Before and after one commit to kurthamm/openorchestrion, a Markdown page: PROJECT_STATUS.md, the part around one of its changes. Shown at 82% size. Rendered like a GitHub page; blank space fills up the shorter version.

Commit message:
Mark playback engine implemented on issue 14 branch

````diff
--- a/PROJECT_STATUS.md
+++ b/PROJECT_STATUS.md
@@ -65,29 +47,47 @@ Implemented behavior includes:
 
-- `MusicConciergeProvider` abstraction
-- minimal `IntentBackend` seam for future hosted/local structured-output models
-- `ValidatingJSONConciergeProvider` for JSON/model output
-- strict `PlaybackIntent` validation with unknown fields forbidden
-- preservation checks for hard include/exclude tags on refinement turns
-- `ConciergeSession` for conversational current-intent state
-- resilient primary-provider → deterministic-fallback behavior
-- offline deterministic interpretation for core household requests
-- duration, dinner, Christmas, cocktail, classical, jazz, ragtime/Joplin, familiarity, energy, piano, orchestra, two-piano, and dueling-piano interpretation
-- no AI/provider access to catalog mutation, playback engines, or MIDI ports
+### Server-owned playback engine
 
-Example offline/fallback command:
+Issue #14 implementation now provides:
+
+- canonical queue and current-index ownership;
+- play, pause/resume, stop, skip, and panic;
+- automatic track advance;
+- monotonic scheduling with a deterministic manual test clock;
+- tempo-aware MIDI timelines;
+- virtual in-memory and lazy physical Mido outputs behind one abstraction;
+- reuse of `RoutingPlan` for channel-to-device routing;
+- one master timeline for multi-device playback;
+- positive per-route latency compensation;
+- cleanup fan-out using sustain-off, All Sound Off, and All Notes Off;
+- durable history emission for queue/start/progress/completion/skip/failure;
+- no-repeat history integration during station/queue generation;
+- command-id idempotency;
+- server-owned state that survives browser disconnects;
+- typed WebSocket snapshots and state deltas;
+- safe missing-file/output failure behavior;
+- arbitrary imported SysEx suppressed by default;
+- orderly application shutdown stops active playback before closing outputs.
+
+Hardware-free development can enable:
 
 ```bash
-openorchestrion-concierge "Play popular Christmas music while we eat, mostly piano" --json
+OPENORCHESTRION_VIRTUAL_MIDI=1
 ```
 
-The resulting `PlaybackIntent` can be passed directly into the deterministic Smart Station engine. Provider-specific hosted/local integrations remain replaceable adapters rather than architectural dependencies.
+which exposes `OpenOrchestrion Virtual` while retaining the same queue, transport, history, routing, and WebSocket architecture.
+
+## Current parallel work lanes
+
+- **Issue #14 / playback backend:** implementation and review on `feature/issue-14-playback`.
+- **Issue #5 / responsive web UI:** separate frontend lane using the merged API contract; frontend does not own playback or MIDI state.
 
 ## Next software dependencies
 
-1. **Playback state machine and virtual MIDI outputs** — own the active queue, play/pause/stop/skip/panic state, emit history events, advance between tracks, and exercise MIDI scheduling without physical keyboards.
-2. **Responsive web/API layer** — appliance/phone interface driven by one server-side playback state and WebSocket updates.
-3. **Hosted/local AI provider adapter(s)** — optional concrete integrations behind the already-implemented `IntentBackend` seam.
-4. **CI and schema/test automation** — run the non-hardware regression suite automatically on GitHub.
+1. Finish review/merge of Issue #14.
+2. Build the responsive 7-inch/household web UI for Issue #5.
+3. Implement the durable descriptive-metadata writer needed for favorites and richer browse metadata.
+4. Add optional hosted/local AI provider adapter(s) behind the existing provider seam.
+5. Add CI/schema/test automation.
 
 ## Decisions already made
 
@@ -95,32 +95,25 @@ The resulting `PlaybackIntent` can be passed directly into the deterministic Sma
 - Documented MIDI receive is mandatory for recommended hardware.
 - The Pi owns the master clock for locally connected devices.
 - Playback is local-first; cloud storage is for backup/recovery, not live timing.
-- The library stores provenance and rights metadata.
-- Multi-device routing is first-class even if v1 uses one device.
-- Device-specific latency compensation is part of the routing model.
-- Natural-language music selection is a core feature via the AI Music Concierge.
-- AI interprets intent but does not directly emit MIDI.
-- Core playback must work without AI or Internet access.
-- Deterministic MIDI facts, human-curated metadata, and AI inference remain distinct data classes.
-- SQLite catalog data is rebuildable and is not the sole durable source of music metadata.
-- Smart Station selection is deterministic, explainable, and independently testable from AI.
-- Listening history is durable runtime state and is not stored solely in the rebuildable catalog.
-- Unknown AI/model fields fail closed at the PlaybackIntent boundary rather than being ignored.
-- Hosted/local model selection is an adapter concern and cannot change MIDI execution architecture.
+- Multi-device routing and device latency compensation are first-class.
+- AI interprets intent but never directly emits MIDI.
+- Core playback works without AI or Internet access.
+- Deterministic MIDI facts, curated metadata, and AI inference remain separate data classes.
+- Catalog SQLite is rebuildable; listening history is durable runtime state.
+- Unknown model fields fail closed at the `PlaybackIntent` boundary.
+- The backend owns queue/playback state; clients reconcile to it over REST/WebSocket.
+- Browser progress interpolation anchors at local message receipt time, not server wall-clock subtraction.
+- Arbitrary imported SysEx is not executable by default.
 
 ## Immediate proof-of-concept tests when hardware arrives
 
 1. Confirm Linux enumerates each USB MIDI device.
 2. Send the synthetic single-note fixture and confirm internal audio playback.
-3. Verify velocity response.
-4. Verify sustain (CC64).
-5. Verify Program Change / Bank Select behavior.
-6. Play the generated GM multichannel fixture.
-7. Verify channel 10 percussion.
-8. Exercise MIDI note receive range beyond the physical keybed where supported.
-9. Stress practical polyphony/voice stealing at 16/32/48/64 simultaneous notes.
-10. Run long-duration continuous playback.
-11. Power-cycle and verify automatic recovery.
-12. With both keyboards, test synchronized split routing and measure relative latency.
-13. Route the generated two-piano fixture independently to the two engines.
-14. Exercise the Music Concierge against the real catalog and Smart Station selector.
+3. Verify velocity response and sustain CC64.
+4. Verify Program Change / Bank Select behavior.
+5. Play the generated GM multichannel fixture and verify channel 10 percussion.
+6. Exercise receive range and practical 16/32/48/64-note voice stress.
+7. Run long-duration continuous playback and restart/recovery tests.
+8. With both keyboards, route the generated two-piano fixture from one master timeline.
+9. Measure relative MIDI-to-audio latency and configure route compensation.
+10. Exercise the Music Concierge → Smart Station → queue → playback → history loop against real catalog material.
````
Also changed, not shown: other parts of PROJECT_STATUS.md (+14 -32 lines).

· · · · · · ·

What is needed. Word for word, restate the entries that appear above.

Exercise answer.
Before and after one commit to kurthamm/openorchestrion, a Markdown page: PROJECT_STATUS.md, the part around one of its changes. Shown at 82% size. Rendered like a GitHub page; blank space fills up the shorter version.

Commit message:
Mark playback engine implemented on issue 14 branch

````diff
--- a/PROJECT_STATUS.md
+++ b/PROJECT_STATUS.md
@@ -65,29 +47,47 @@ Implemented behavior includes:
 
-- `MusicConciergeProvider` abstraction
-- minimal `IntentBackend` seam for future hosted/local structured-output models
-- `ValidatingJSONConciergeProvider` for JSON/model output
-- strict `PlaybackIntent` validation with unknown fields forbidden
-- preservation checks for hard include/exclude tags on refinement turns
-- `ConciergeSession` for conversational current-intent state
-- resilient primary-provider → deterministic-fallback behavior
-- offline deterministic interpretation for core household requests
-- duration, dinner, Christmas, cocktail, classical, jazz, ragtime/Joplin, familiarity, energy, piano, orchestra, two-piano, and dueling-piano interpretation
-- no AI/provider access to catalog mutation, playback engines, or MIDI ports
+### Server-owned playback engine
 
-Example offline/fallback command:
+Issue #14 implementation now provides:
+
+- canonical queue and current-index ownership;
+- play, pause/resume, stop, skip, and panic;
+- automatic track advance;
+- monotonic scheduling with a deterministic manual test clock;
+- tempo-aware MIDI timelines;
+- virtual in-memory and lazy physical Mido outputs behind one abstraction;
+- reuse of `RoutingPlan` for channel-to-device routing;
+- one master timeline for multi-device playback;
+- positive per-route latency compensation;
+- cleanup fan-out using sustain-off, All Sound Off, and All Notes Off;
+- durable history emission for queue/start/progress/completion/skip/failure;
+- no-repeat history integration during station/queue generation;
+- command-id idempotency;
+- server-owned state that survives browser disconnects;
+- typed WebSocket snapshots and state deltas;
+- safe missing-file/output failure behavior;
+- arbitrary imported SysEx suppressed by default;
+- orderly application shutdown stops active playback before closing outputs.
+
+Hardware-free development can enable:
 
 ```bash
-openorchestrion-concierge "Play popular Christmas music while we eat, mostly piano" --json
+OPENORCHESTRION_VIRTUAL_MIDI=1
 ```
 
-The resulting `PlaybackIntent` can be passed directly into the deterministic Smart Station engine. Provider-specific hosted/local integrations remain replaceable adapters rather than architectural dependencies.
+which exposes `OpenOrchestrion Virtual` while retaining the same queue, transport, history, routing, and WebSocket architecture.
+
+## Current parallel work lanes
+
+- **Issue #14 / playback backend:** implementation and review on `feature/issue-14-playback`.
+- **Issue #5 / responsive web UI:** separate frontend lane using the merged API contract; frontend does not own playback or MIDI state.
 
 ## Next software dependencies
 
-1. **Playback state machine and virtual MIDI outputs** — own the active queue, play/pause/stop/skip/panic state, emit history events, advance between tracks, and exercise MIDI scheduling without physical keyboards.
-2. **Responsive web/API layer** — appliance/phone interface driven by one server-side playback state and WebSocket updates.
-3. **Hosted/local AI provider adapter(s)** — optional concrete integrations behind the already-implemented `IntentBackend` seam.
-4. **CI and schema/test automation** — run the non-hardware regression suite automatically on GitHub.
+1. Finish review/merge of Issue #14.
+2. Build the responsive 7-inch/household web UI for Issue #5.
+3. Implement the durable descriptive-metadata writer needed for favorites and richer browse metadata.
+4. Add optional hosted/local AI provider adapter(s) behind the existing provider seam.
+5. Add CI/schema/test automation.
 
 ## Decisions already made
 
@@ -95,32 +95,25 @@ The resulting `PlaybackIntent` can be passed directly into the deterministic Sma
 - Documented MIDI receive is mandatory for recommended hardware.
 - The Pi owns the master clock for locally connected devices.
 - Playback is local-first; cloud storage is for backup/recovery, not live timing.
-- The library stores provenance and rights metadata.
-- Multi-device routing is first-class even if v1 uses one device.
-- Device-specific latency compensation is part of the routing model.
-- Natural-language music selection is a core feature via the AI Music Concierge.
-- AI interprets intent but does not directly emit MIDI.
-- Core playback must work without AI or Internet access.
-- Deterministic MIDI facts, human-curated metadata, and AI inference remain distinct data classes.
-- SQLite catalog data is rebuildable and is not the sole durable source of music metadata.
-- Smart Station selection is deterministic, explainable, and independently testable from AI.
-- Listening history is durable runtime state and is not stored solely in the rebuildable catalog.
-- Unknown AI/model fields fail closed at the PlaybackIntent boundary rather than being ignored.
-- Hosted/local model selection is an adapter concern and cannot change MIDI execution architecture.
+- Multi-device routing and device latency compensation are first-class.
+- AI interprets intent but never directly emits MIDI.
+- Core playback works without AI or Internet access.
+- Deterministic MIDI facts, curated metadata, and AI inference remain separate data classes.
+- Catalog SQLite is rebuildable; listening history is durable runtime state.
+- Unknown model fields fail closed at the `PlaybackIntent` boundary.
+- The backend owns queue/playback state; clients reconcile to it over REST/WebSocket.
+- Browser progress interpolation anchors at local message receipt time, not server wall-clock subtraction.
+- Arbitrary imported SysEx is not executable by default.
 
 ## Immediate proof-of-concept tests when hardware arrives
 
 1. Confirm Linux enumerates each USB MIDI device.
 2. Send the synthetic single-note fixture and confirm internal audio playback.
-3. Verify velocity response.
-4. Verify sustain (CC64).
-5. Verify Program Change / Bank Select behavior.
-6. Play the generated GM multichannel fixture.
-7. Verify channel 10 percussion.
-8. Exercise MIDI note receive range beyond the physical keybed where supported.
-9. Stress practical polyphony/voice stealing at 16/32/48/64 simultaneous notes.
-10. Run long-duration continuous playback.
-11. Power-cycle and verify automatic recovery.
-12. With both keyboards, test synchronized split routing and measure relative latency.
-13. Route the generated two-piano fixture independently to the two engines.
-14. Exercise the Music Concierge against the real catalog and Smart Station selector.
+3. Verify velocity response and sustain CC64.
+4. Verify Program Change / Bank Select behavior.
+5. Play the generated GM multichannel fixture and verify channel 10 percussion.
+6. Exercise receive range and practical 16/32/48/64-note voice stress.
+7. Run long-duration continuous playback and restart/recovery tests.
+8. With both keyboards, route the generated two-piano fixture from one master timeline.
+9. Measure relative MIDI-to-audio latency and configure route compensation.
+10. Exercise the Music Concierge → Smart Station → queue → playback → history loop against real catalog material.
````
Also changed, not shown: other parts of PROJECT_STATUS.md (+14 -32 lines).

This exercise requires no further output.